I am writing from Chicago where I just attended Kevin Kumashiro's 6th International Conference on Teacher Education and Social Justice. At this event, Kevin introduced me to the TINA thesis--There is No Alternative--which has echoed through the halls of academe as a justification for budget cuts and furloughs. (Apparently Zygmunt Bauman helped to coin the term.) Now I don't know about you, but if I had a nickel for every time I heard, "There is no alternative," during the past couple of years, I could pack up my cinder-blocked office and retire. The resignation, hopelessness, and fear that result from the repeated utterance of this thesis is what I, with the help of my conference buds and therapist, want to take up here. During the first day of the conference, I was pleased when Bill Ayers proposed moving away from a politics of fear and defensiveness and toward a politics of hope and confidence. As he reminded us, the latter can help us to stop acting as if we are barricaded in a corner with no way out. Ayers's presentation brought to mind "the drama triangle" that I have used repeatedly in my personal relationships, teaching, and activism. More specifically, Ayers spoke of the trouble with viewing President Obama as our great savior. So long as we sit by and wait for him to transform U.S. society, we fail to get off our butts and do something. In the language of the triangle, we frame him as a rescuer and, in turn, ourselves as victims. Moreover, President Obama quickly becomes a perpetrator when he doesn't save the world all by himself and then howl at the moon. The triangle is a therapeutic device and a tool that I see as crucial to social activism and transformation: we must take responsibility for our own words and actions rather than blame some bogeyman or seek a savior.
This notion of responsibility-taking (I prefer response-ability-taking) does not mean that the struggle for a different reality is an individual one. In fact, I have been reading Charles Payne's So Much Reform, So Little Change: The Persistence of Failure in Urban Schools, and repeatedly find similarities between the failing urban schools that Payne describes and my own higher education institution. To cite two examples: Payne notes that the "denizens of demoralized social spaces do what they have to do but without much heart or hope." Check (particularly in faculty meetings). In a section entitled "Leading with the Negative," he adds, "The weak social webbing of bottom-tier schools [and my institution]...degrades the human resources already there." Check. As he explains (because his words are so right on), "the inability to learn from experience has to do with the lack of time for shared reflection and pooling of information, but even if there were more time, distrustful people have difficulty learning from one another."

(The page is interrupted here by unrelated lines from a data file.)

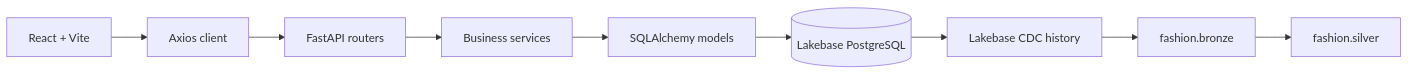
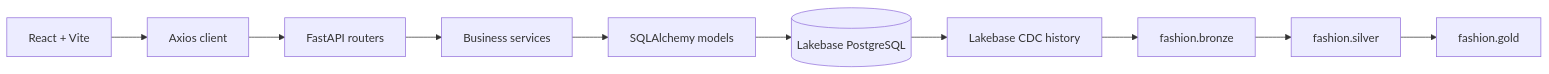
One commit to mewmewancut/DALN changed the diagram in docs/ARCHITECTURE.md. Above: the diagram before and after it, drawn with Mermaid. The commit also changed other lines of this file and 18 other files, not shown here.

````diff
--- a/docs/ARCHITECTURE.md
+++ b/docs/ARCHITECTURE.md
@@ -8,11 +8,12 @@
 ```mermaid
 flowchart LR
     Browser[React + Vite] --> Client[Axios client]
     Client --> API[FastAPI routers]
     API --> Services[Business services]
     Services --> Models[SQLAlchemy models]
     Models --> DB[(Lakebase PostgreSQL)]
     DB --> CDC[Lakebase CDC history]
     CDC --> Bronze[fashion.bronze]
     Bronze --> Silver[fashion.silver]
+    Silver --> Gold[fashion.gold]
 ```
````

With these illustrations, I mean to demonstrate that dysfunction and demoralization are neither figments of our imagination nor individual experiences. We are dealing with powerful, systemic forces that--due to their insidious pervasiveness--can easily appropriate us. However, if we wholeheartedly embrace the TINA thesis in response to these alienating conditions, we have leaped onto the drama triangle where chaos and divisiveness reign. In sum, I am leaving Chicago tomorrow excited about the groundswell of we-will-find-alternatives-to-this-madness energy that I experienced at this conference. We are moving. Let's hope we can continue to connect in ways that defy the "warped character of social relationships" that Payne found in many inner-city schools and, instead, contribute to the building of robust, democratic, equitable forms of public education.